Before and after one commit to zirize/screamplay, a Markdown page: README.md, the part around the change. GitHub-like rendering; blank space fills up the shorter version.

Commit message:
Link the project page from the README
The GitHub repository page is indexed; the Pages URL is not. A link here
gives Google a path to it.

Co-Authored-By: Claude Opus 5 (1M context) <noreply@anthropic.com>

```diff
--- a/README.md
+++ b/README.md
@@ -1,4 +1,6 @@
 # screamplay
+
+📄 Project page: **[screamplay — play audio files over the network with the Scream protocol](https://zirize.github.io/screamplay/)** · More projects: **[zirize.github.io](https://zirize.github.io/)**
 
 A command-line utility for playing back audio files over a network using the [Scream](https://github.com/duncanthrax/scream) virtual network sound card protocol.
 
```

-------

WHAT YOU SHOULD DO -
Reproduce each line above that contains "network".

RESULT -
+📄 Project page: **[screamplay — play audio files over the network with the Scream protocol](https://zirize.github.io/screamplay/)** · More projects: **[zirize.github.io](https://zirize.github.io/)**
 A command-line utility for playing back audio files over a network using the [Scream](https://github.com/duncanthrax/scream) virtual network sound card protocol.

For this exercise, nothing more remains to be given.